(Dataset entries)
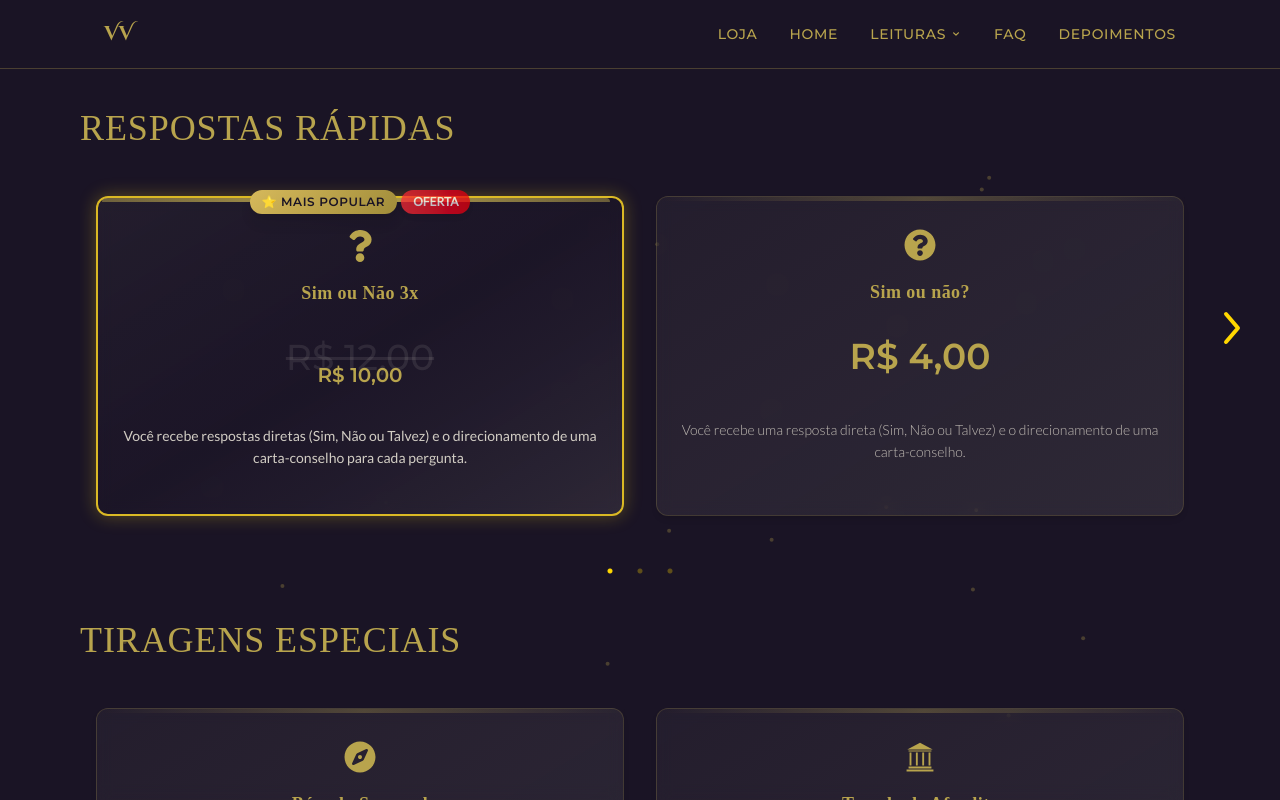
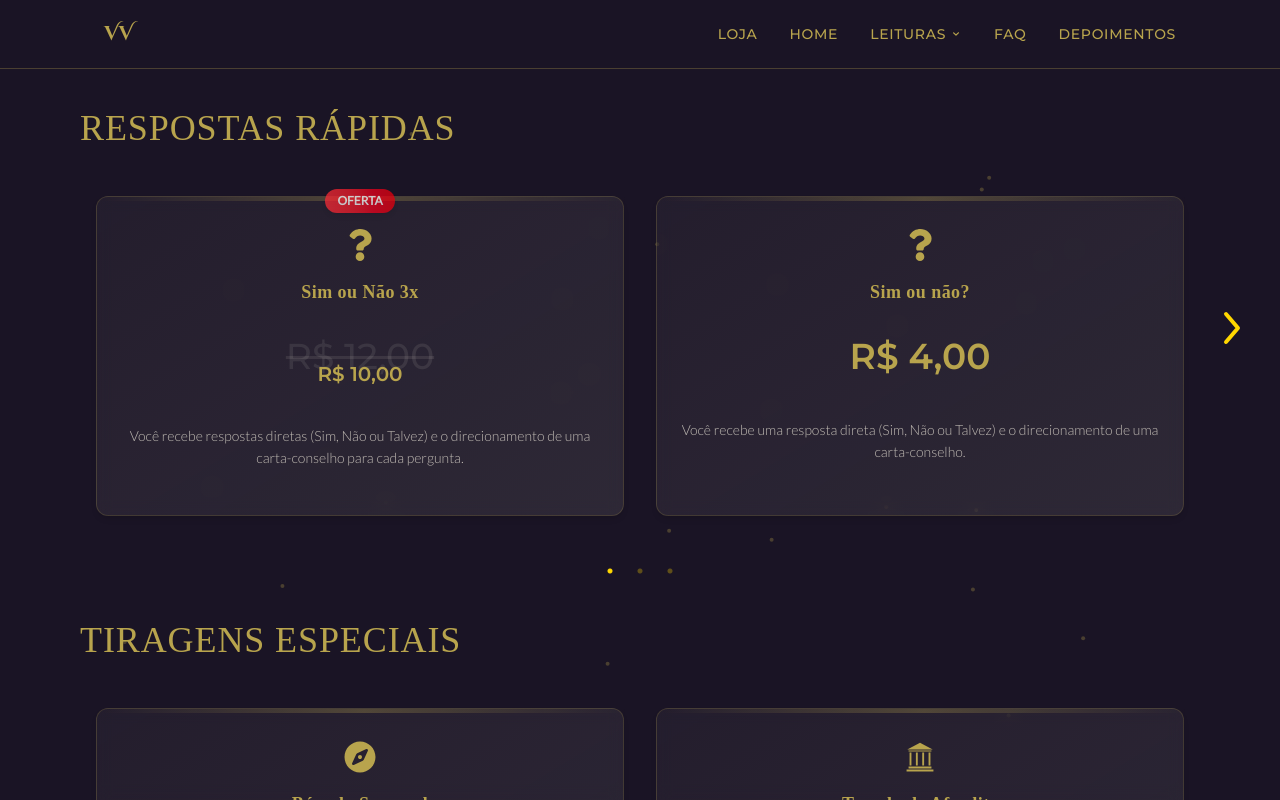
Before and after one commit to paulemacedo/vates-vesperion, a React (Vite) app: page /shop in a window 1280 px wide. Built offline with nearby package versions, Linux system fonts and the light colour scheme; a web font is replaced by a local one.

Commit message:
feat: Refactor Shop and Card components to support new oracle pricing structure and discounts

```diff
--- a/src/components/Shop.jsx
+++ b/src/components/Shop.jsx
@@ -1,3 +1,4 @@
+const categories = [...new Set(servicesData.map(s => s.category))]
 import React, { useState } from 'react'
 import { servicesData } from '../data/servicesData'
 import Card from './ui/Card'
@@ -5,21 +6,41 @@ import Carousel from './ui/Carousel'
 import { renderIcon } from '../utils/iconHelper'
 import { HiChevronLeft, HiChevronRight } from 'react-icons/hi'
 
-const categories = [...new Set(servicesData.map(s => s.category))]
-
-function getLowestPrice(price) {
-  if (typeof price === 'string') return price
-  if (price.cigano) return price.cigano
-  if (price.tarot) return price.tarot
+function extractOracleField(card, field) {
+  // Se card.oracles existe, pega menor valor entre price/discount/originalPrice
+  if (card.oracles && typeof card.oracles === 'object') {
+    let values = []
+    for (const key in card.oracles) {
+      if (card.oracles[key] && typeof card.oracles[key] === 'object' && card.oracles[key][field]) {
+        values.push(card.oracles[key][field])
+      } else if (card.oracles[key] && typeof card.oracles[key] === 'string' && field === 'price') {
+        values.push(card.oracles[key])
+      }
+    }
+    // Se valores são strings tipo 'R$ 10,00', pega o menor
+    if (values.length) {
+      const nums = values.map(v => parseFloat(String(v).replace(/[^\d,]/g, '').replace(',', '.')))
+      const min = Math.min(...nums)
+      return `R$ ${min.toFixed(2).replace('.', ',')}`
+    }
+  }
   return ''
 }
 
-// Adicione função para originalPrice
-function getLowestOriginalPrice(originalPrice) {
-  if (!originalPrice) return ''
-  if (typeof originalPrice === 'string') return originalPrice
-  if (originalPrice.cigano) return originalPrice.cigano
-  if (originalPrice.tarot) return originalPrice.tarot
+function extractOracleDiscount(card) {
+  if (card.oracles && typeof card.oracles === 'object') {
+    let values = []
+    for (const key in card.oracles) {
+      if (card.oracles[key] && typeof card.oracles[key] === 'object' && card.oracles[key].discount) {
+        values.push(card.oracles[key].discount)
+      }
+    }
+    if (values.length) {
+      const nums = values.map(v => parseFloat(String(v).replace(/[^\d,]/g, '').replace(',', '.')))
+      const min = Math.min(...nums)
+      return min
+    }
+  }
   return ''
 }
 
@@ -36,8 +57,13 @@ const Shop = () => {
               if (a.title.toLowerCase().includes('sim ou não')) return -1
               if (b.title.toLowerCase().includes('sim ou não')) return 1
               // Menor preço (preferencialmente cigano)
-              const priceA = parseFloat(getLowestPrice(a.price).replace(/[^\d,]/g, '').replace(',', '.'))
-              const priceB = parseFloat(getLowestPrice(b.price).replace(/[^\d,]/g, '').replace(',', '.'))
+              let priceA = 0, priceB = 0
+              if (a.oracles) priceA = parseFloat(extractOracleField(a, 'price').replace(/[^\d,]/g, '').replace(',', '.'))
+              else if (a.cigano) priceA = parseFloat(a.cigano.price.replace(/[^\d,]/g, '').replace(',', '.'))
+              else if (a.tarot) priceA = parseFloat(a.tarot.price.replace(/[^\d,]/g, '').replace(',', '.'))
+              if (b.oracles) priceB = parseFloat(extractOracleField(b, 'price').replace(/[^\d,]/g, '').replace(',', '.'))
+              else if (b.cigano) priceB = parseFloat(b.cigano.price.replace(/[^\d,]/g, '').replace(',', '.'))
+              else if (b.tarot) priceB = parseFloat(b.tarot.price.replace(/[^\d,]/g, '').replace(',', '.'))
               return priceA - priceB
             })
 
@@ -48,15 +74,30 @@ const Shop = () => {
               </h3>
               <div className="relative flex items-center">
                 <Carousel slidesToShow={5} >
-                {cards.map(card => (
+                {cards.map(card => {
+                  let price = '', originalPrice = '', discount = ''
+                  if (card.oracles) {
+                    price = extractOracleField(card, 'price')
+                    originalPrice = '' // Se quiser mostrar original, pode adaptar
+                    discount = extractOracleDiscount(card)
+                  } else if (card.cigano) {
+                    price = card.cigano.price
+                    originalPrice = ''
+                    discount = card.cigano.discount || ''
+                  } else if (card.tarot) {
+                    price = card.tarot.price
+                    originalPrice = ''
+                    discount = card.tarot.discount || ''
+                  }
+                  return (
                     <div className="h-100 flex items-center justify-center p-4" key={card.title}>
                       <Card
                         title={card.title}
                         description={card.description}
-                        price={getLowestPrice(card.price)}
-                        originalPrice={getLowestOriginalPrice(card.originalPrice)}
+                        price={price}
+                        originalPrice={originalPrice}
+                        discount={discount}
                         icon={card.icon ? renderIcon(card.icon, { size: 32, className: "text-gold mb-2" }) : null}
-                        hasDiscount={!!card.hasDiscount}
                         destacado={!!card.destacado}
                         badgeText={card.badgeText}
                         whileInView={{ opacity: 1, y: 0 }}
@@ -71,7 +112,8 @@ const Shop = () => {
                         viewport={{ once: true }}
                       />
                     </div>
-                  ))}
+                  )
+                })}
                 </Carousel>
               </div>
             </div>
@@ -81,5 +123,4 @@ const Shop = () => {
     </section>
   )
 }
-
 export default Shop
--- a/src/components/ui/Card.jsx
+++ b/src/components/ui/Card.jsx
@@ -1,20 +1,36 @@
 import { motion } from 'framer-motion'
+
 
 const Card = ({
   title,
   description,
   price,
   originalPrice,
+  discount,
   icon,
   variant = 'preco',
   className = '',
   indisponivel = false,
-  hasDiscount = false,
   badgeText,
   destacado = false,
   popularText = '⭐ Mais Popular',
 }) => {
   const badge = badgeText !== undefined ? badgeText : 'indisponivel'
+
+  // Calcula preço com desconto se houver discount
+  let finalPrice = price
+  let showDiscount = false
+  let originalToShow = originalPrice
+  if (discount && !indisponivel) {
+    // Aceita desconto como string 'R$ 2,00' ou número
+    let priceNum = typeof price === 'string' ? parseFloat(price.replace(/[^\d,]/g, '').replace(',', '.')) : price
+    let discountNum = typeof discount === 'string' ? parseFloat(discount.replace(/[^\d,]/g, '').replace(',', '.')) : discount
+    if (!isNaN(priceNum) && !isNaN(discountNum) && discountNum > 0) {
+      finalPrice = `R$ ${(priceNum - discountNum).toFixed(2).replace('.', ',')}`
+      originalToShow = price
+      showDiscount = true
+    }
+  }
 
   return (
     <motion.div
@@ -61,7 +77,7 @@ const Card = ({
         )}
 
         {/* Badge de Desconto */}
-        {hasDiscount && !indisponivel && (
+        {showDiscount && !indisponivel && (
           <span className="bg-gradient-to-r from-red-500 to-red-600 text-white text-xs font-bold px-3 py-1 rounded-full shadow-md animate-pulse">
             OFERTA
           </span>
@@ -87,22 +103,21 @@ const Card = ({
         </h3>
       </div>
 
-
       {/* Preço - Sempre no bottom */}
-      {price && variant === 'preco' && (
+      {finalPrice && variant === 'preco' && (
         <div className="text-center mt-auto mb-4 pt-4">
-          {hasDiscount ? (
+          {showDiscount ? (
             <div className="relative">
               <p className="text-4xl text-primary/10 line-through font-light font-montserrat mb-1">
-                {originalPrice}
+                {originalToShow}
               </p>
               <p className={`text-xl font-bold font-montserrat relative -mt-5 ${destacado ? 'text-gold' : 'text-gold'}`}>
-                {price}
+                {finalPrice}
               </p>
             </div>
           ) : (
             <p className={`text-4xl font-bold font-montserrat ${destacado ? 'text-gold' : 'text-gold'}`}>
-              {price}
+              {finalPrice}
             </p>
           )}
         </div>
@@ -118,7 +133,6 @@ const Card = ({
         )}
       </div>
 
-
       {/* Efeito decorativo */}
       <div className={`absolute top-0 left-1 h-1 rounded-t-xl ${
         destacado
--- a/src/data/servicesData.js
+++ b/src/data/servicesData.js
@@ -4,27 +4,29 @@ export const servicesData = [
     title: 'Sim ou não?',
     category: 'Respostas Rápidas',
     description: "Você recebe uma resposta direta (Sim, Não ou Talvez) e o direcionamento de uma carta-conselho.",
-    price: 'R$ 4,00',
-    icon: 'FaQuestionCircle',
-    ProgressiveDiscount: 'R$ 1,00',
-    maxDiscount: 'R$ 1,00',
+    icon: 'FaQuestion',
+    oracles: {
+      dados: {
+        price: 'R$ 4,00',
+        ProgressiveDiscount: 'R$ 1,00',
+        maxDiscount: 'R$ 2,00',
+      }
+    }
   },
   {
     title: 'Leitura Focada',
     category: 'Respostas Rápidas',
     description: "Para aquelas questões que pedem mais do que um 'sim' ou 'não', oferecendo uma análise detalhada com insights e conselhos práticos.",
     icon: 'BsBullseye',
-    price: {
-      tarot: 'R$ 12,00',
-      cigano: 'R$ 10,00'
+    cigano: {
+      price: 'R$ 10,00',
+      ProgressiveDiscount: 'R$ 1,00',
+      maxDiscount: 'R$ 10,00'
     },
-    ProgressiveDiscount: {
-      tarot: 'R$ 1,00',
-      cigano: 'R$ 1,00'
-    },
-    maxDiscount: {
-      tarot: 'R$ 10,00',
-      cigano: 'R$ 10,00'
+    tarot: {
+      price: 'R$ 12,00',
+      ProgressiveDiscount: 'R$ 1,00',
+      maxDiscount: 'R$ 10,00'
     },
   },
   {
@@ -32,41 +34,43 @@ export const servicesData = [
     category: 'Respostas Rápidas',
     description: 'Você recebe respostas diretas (Sim, Não ou Talvez) e o direcionamento de uma carta-conselho para cada pergunta.',
     icon: 'FaQuestion',
-    price: 'R$ 10,00',
-    originalPrice: 'R$ 12,00',
-    hasDiscount: true,
-    destacado: true,
+    oracles: {
+      dados: {
+        price: 'R$ 12,00',
+        discount: 'R$ 2,00',
+      },    },
   },
   {
     title: 'Leitura Focada 3x',
     category: 'Respostas Rápidas',
     description: 'Três perguntas de Leitura Focada respondidas com uma análise detalhada e insights práticos.',
     icon: 'BsBullseye',
-    price: {
-      tarot: 'R$ 33,00',
-      cigano: 'R$ 27,00'
+    oracles: {
+      cigano: {
+        price: 'R$ 30,00',
+        discount: 'R$ 4,00',
+      },
+      tarot: {
+        price: 'R$ 36,00',
+        discount: 'R$ 4,00',
+      },
     },
-    originalPrice: {
-      tarot: 'R$ 36,00',
-      cigano: 'R$ 30,00'
-    },
-    hasDiscount: true,
-    destacado: true
   },
   {
     title: 'Leitura Focada 5x',
     category: 'Respostas Rápidas',
     description: 'Cinco perguntas de Leitura Focada respondidas com uma análise detalhada e insights práticos.',
     icon: 'BsBullseye',
-    price: {
-      tarot: 'R$ 55,00',
-      cigano: 'R$ 45,00'
+    oracles: {
+      cigano: {
+        price: 'R$ 50,00',
+        discount: 'R$ 6,00',
+      },
+      tarot: {
+        price: 'R$ 60,00',
+        discount: 'R$ 6,00',
+      },
     },
-    originalPrice: {
-      tarot: 'R$ 60,00',
-      cigano: 'R$ 50,00'
-    },
-    hasDiscount: true,
     destacado: true
   },
   {
@@ -74,16 +78,16 @@ export const servicesData = [
     category: 'Respostas Rápidas',
     description: 'Dez perguntas de Leitura Focada respondidas com uma análise detalhada e insights práticos.',
     icon: 'BsBullseye',
-    price: {
-      tarot: 'R$ 110,00',
-      cigano: 'R$ 90,00'
+    oracles: {
+      tarot: {
+        price: 'R$ 110,00',
+        discount: 'R$ 11,00',
+      },
+      cigano: {
+        price: 'R$ 90,00',
+        discount: 'R$ 11,00',
+      },
     },
-    originalPrice: {
-      tarot: 'R$ 120,00',
-      cigano: 'R$ 100,00'
-    },
-    hasDiscount: true,
-    destacado: true
   },
 
   // Tiragens Especiais
@@ -93,9 +97,13 @@ export const servicesData = [
     subcategory: 'Planejamento & Visão Global',
     description: 'Seu guia para os próximos 7 dias. Receba clareza sobre a energia da semana, o principal desafio e o melhor conselho para navegar sua jornada com consciência.',
     icon: 'FaCompass',
-    price: {
-      tarot: 'R$ 20,00',
-      cigano: 'R$ 18,00'
+    oracles: {
+      tarot: {
+        price: 'R$ 20,00',
+      },
+      cigano: {
+        price: 'R$ 18,00',
+      },
     },
   },
   {
@@ -104,9 +112,13 @@ export const servicesData = [
     subcategory: 'Planejamento & Visão Global',
     description: 'Um planejamento completo para o seu mês. Revele a energia central, as oportunidades e desafios, e receba conselhos focados para as áreas do amor e da prosperidade.',
     icon: 'BsCalendarMonth',
-    price: {
-      tarot: 'R$ 40,00',
-      cigano: 'R$ 35,00'
+    oracles: {
+      tarot: {
+        price: 'R$ 40,00',
+      },
+      cigano: {
+        price: 'R$ 35,00',
+      },
     },
   },
   {
@@ -115,9 +127,13 @@ export const servicesData = [
     subcategory: 'Planejamento & Visão Global',
     description: 'Leitura completa de 12 áreas da vida para clareza, equilíbrio e direcionamento.',
     icon: 'GiHeraldicSun',
-    price: {
-      tarot: 'R$ 65,00',
-      cigano: 'R$ 60,00'
+    oracles: {
+      tarot: {
+        price: 'R$ 65,00',
+      },
+      cigano: {
+        price: 'R$ 60,00',
+      },
     },
   },
   {
@@ -126,9 +142,13 @@ export const servicesData = [
     subcategory: 'Amor',
     description: 'Investiga sentimentos, intenções e futuro amoroso entre você e outra pessoa.',
     icon: 'GiGreekTemple',
-    price: {
-      tarot: 'R$ 35,00',
-      cigano: 'R$ 30,00'
+    oracles: {
+      tarot: {
+        price: 'R$ 35,00',
+      },
+      cigano: {
+        price: 'R$ 30,00',
+      },
     },
   },
   {
@@ -137,9 +157,13 @@ export const servicesData = [
     subcategory: 'Amor',
     description: 'Para entender sua energia atual no amor e qual o próximo passo para se abrir a novas conexões.',
     icon: 'RiHeartAddLine',
-    price: {
-      tarot: 'R$ 35,00',
-      cigano: 'R$ 30,00'
+    oracles: {
+      tarot: {
+        price: 'R$ 35,00',
+      },
+      cigano: {
+        price: 'R$ 30,00',
+      },
     },
   },
   {
@@ -148,9 +172,13 @@ export const servicesData = [
     subcategory: 'Amor',
     description: 'A análise mais profunda para casais (15 cartas), revelando a dinâmica e o futuro da união.',
     icon: 'FaMapMarkedAlt',
-    price: {
-      tarot: 'R$ 60,00',
-      cigano: 'R$ 55,00'
+    oracles: {
+      tarot: {
+        price: 'R$ 60,00',
+      },
+      cigano: {
+        price: 'R$ 55,00'
+      },
     },
   },
   {
@@ -159,9 +187,13 @@ export const servicesData = [
     subcategory: 'Amor',
     description: 'Revela seus bloqueios, os caminhos e os potenciais para você encontrar um novo amor.',
     icon: 'BsSunrise',
-    price: {
-      tarot: 'R$ 60,00',
-      cigano: 'R$ 55,00'
+    oracles: {
+      tarot: {
+        price: 'R$ 60,00',
+      },
+      cigano: {
+        price: 'R$ 55,00'
+      },
     },
   },
   {
@@ -170,9 +202,13 @@ export const servicesData = [
     subcategory: 'Amor',
     description: 'Explora desejos ocultos, obsessões, tentações e lições nas relações e na vida.',
     icon: 'FaFire',
-    price: {
-      tarot: 'R$ 50,00',
-      cigano: 'R$ 45,00'
+    oracles: {
+      tarot: {
+        price: 'R$ 50,00',
+      },
+      cigano: {
+        price: 'R$ 45,00'
+      },
     },
   },
   {
@@ -181,9 +217,13 @@ export const servicesData = [
     subcategory: 'Amor',
     description: 'Análise clara e sem rodeios para te ajudar na difícil decisão de permanecer ou sair de uma relação. Revela os prós, contras e os futuros de cada caminho.',
     icon: 'GiCrossroad',
-    price: {
-      tarot: 'R$ 40,00',
-      cigano: 'R$ 35,00'
+    oracles: {
+      tarot: {
+        price: 'R$ 40,00',
+      },
+      cigano: {
+        price: 'R$ 35,00'
+      },
     },
   },
   {
@@ -192,9 +232,13 @@ export const servicesData = [
     subcategory: 'Amor',
     description: 'Existe chance de volta? Esta leitura analisa o motivo da separação, os sentimentos atuais de ambos e o potencial real para uma reconciliação.',
     icon: 'GiBridge',
-    price: {
-      tarot: 'R$ 50,00',
-      cigano: 'R$ 45,00'
+    oracles: {
+      tarot: {
+        price: 'R$ 50,00',
+      },
+      cigano: {
+        price: 'R$ 45,00'
+      },
     },
   },
   {
@@ -203,9 +247,13 @@ export const servicesData = [
     subcategory: 'Autoconhecimento & Relações',
     description: 'Revela o que a pessoa aparenta ser, quem ela realmente é, suas motivações e suas verdadeiras intenções.',
     icon: 'GiMirrorMirror',
-    price: {
-      tarot: 'R$ 35,00',
-      cigano: 'R$ 30,00'
+    oracles: {
+      tarot: {
+        price: 'R$ 35,00',
+      },
+      cigano: {
+        price: 'R$ 30,00'
+      },
     },
   },
   {
@@ -214,9 +262,13 @@ export const servicesData = [
     subcategory: 'Autoconhecimento & Relações',
     description: 'Mostra vantagens, desafios e resultados de cada opção para ajudar sua decisão.',
     icon: 'FaDirections',
-    price: {
-      tarot: 'R$ 35,00',
-      cigano: 'R$ 30,00'
+    oracles: {
+      tarot: {
+        price: 'R$ 35,00',
+      },
+      cigano: {
+        price: 'R$ 30,00'
+      },
     },
   },
   {
@@ -225,9 +277,13 @@ export const servicesData = [
     subcategory: 'Autoconhecimento & Relações',
     description: 'Uma análise completa sobre qualquer área da vida, revelando passado, presente, futuro, desafios e o melhor caminho.',
     icon: 'FaBookOpen',
-    price: {
-      tarot: 'R$ 70,00',
-      cigano: 'R$ 65,00'
+    oracles: {
+      tarot: {
+        price: 'R$ 70,00',
+      },
+      cigano: {
+        price: 'R$ 65,00'
+      },
     },
   },
   {
@@ -236,9 +292,13 @@ export const servicesData = [
     subcategory: 'Financeiro & Carreiras',
     description: 'Avalia adaptação, ambiente, desafios e potencial de crescimento.',
     icon: 'GiPortal',
-    price: {
-      tarot: 'R$ 35,00',
-      cigano: 'R$ 30,00'
+    oracles: {
+      tarot: {
+        price: 'R$ 35,00',
+      },
+      cigano: {
+        price: 'R$ 30,00'
+      },
     },
   },
   {
@@ -247,9 +307,13 @@ export const servicesData = [
     subcategory: 'Financeiro & Carreiras',
     description: 'Sente que sua carreira travou? Esta leitura revela seus talentos, bloqueios e os próximos passos para destravar seu crescimento profissional.',
     icon: 'FaLightbulb',
-    price: {
-      tarot: 'R$ 45,00',
-      cigano: 'R$ 40,00'
+    oracles: {
+      tarot: {
+        price: 'R$ 45,00',
+      },
+      cigano: {
+        price: 'R$ 40,00'
+      },
     },
   },
   {
@@ -258,9 +322,13 @@ export const servicesData = [
     subcategory: 'Financeiro & Carreiras',
     description: 'Investiga sua jornada financeira, revelando desafios, lições e os próximos passos para o sucesso.',
     icon: 'FaMoneyBillWave',
-    price: {
-      tarot: 'R$ 55,00',
-      cigano: 'R$ 50,00'
+    oracles: {
+      tarot: {
+        price: 'R$ 55,00',
+      },
+      cigano: {
+        price: 'R$ 50,00'
+      },
     },
   },
   {
@@ -269,9 +337,13 @@ export const servicesData = [
     subcategory: 'Financeiro & Carreiras',
     description: 'A clareza que todo empreendedor precisa. Uma análise focada para destravar o potencial do seu negócio e tomar decisões mais assertivas.',
     icon: 'FaBriefcase',
-    price: {
-      tarot: 'R$ 45,00',
-      cigano: 'R$ 40,00'
+    oracles: {
+      tarot: {
+        price: 'R$ 45,00',
+      },
+      cigano: {
+        price: 'R$ 40,00'
+      },
     },
   },
   {
@@ -280,9 +352,13 @@ export const servicesData = [
     subcategory: 'Financeiro & Carreiras',
     description: 'Pensando em abrir seu próprio negócio? Esta leitura avalia a viabilidade da sua ideia, os desafios, o potencial de sucesso e se este é o momento certo para o seu salto.',
     icon: 'FaRocket',
-    price: {
-      tarot: 'R$ 45,00',
-      cigano: 'R$ 40,00'
+    oracles: {
+      tarot: {
+        price: 'R$ 45,00',
+      },
+      cigano: {
+        price: 'R$ 40,00'
+      },
     },
   },
 ];
```
Lines whose indentation alone changed are shown as unchanged.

● **Work instruction**:
Note every line above where the string "vida" shows up, and copy those lines.

● **Exercise solution**:
     description: 'Leitura completa de 12 áreas da vida para clareza, equilíbrio e direcionamento.',
     description: 'Explora desejos ocultos, obsessões, tentações e lições nas relações e na vida.',
     description: 'Uma análise completa sobre qualquer área da vida, revelando passado, presente, futuro, desafios e o melhor caminho.',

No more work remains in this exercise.